*Assignment*:
In the entries below, find the string "README" and return each line holding it.

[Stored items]

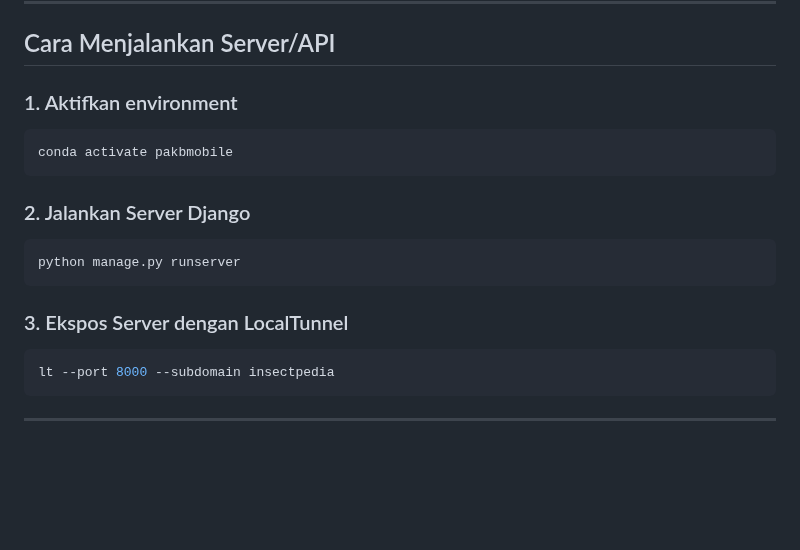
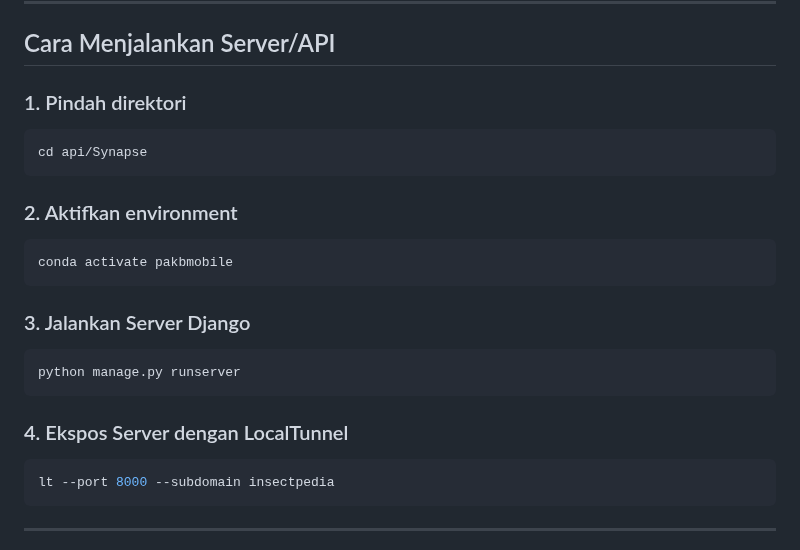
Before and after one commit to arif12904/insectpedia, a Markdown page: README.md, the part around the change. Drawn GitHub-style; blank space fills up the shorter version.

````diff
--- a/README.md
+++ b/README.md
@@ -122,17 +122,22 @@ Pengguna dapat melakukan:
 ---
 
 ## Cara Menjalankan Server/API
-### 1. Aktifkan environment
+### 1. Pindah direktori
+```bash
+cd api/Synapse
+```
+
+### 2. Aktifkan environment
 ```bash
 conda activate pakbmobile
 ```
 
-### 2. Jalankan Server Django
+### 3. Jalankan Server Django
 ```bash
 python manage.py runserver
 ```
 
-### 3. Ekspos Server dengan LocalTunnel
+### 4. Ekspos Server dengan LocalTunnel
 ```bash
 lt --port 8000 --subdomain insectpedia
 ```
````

*Answer to the problem*:
Before and after one commit to arif12904/insectpedia, a Markdown page: README.md, the part around the change. Drawn GitHub-style; blank space fills up the shorter version.
--- a/README.md
+++ b/README.md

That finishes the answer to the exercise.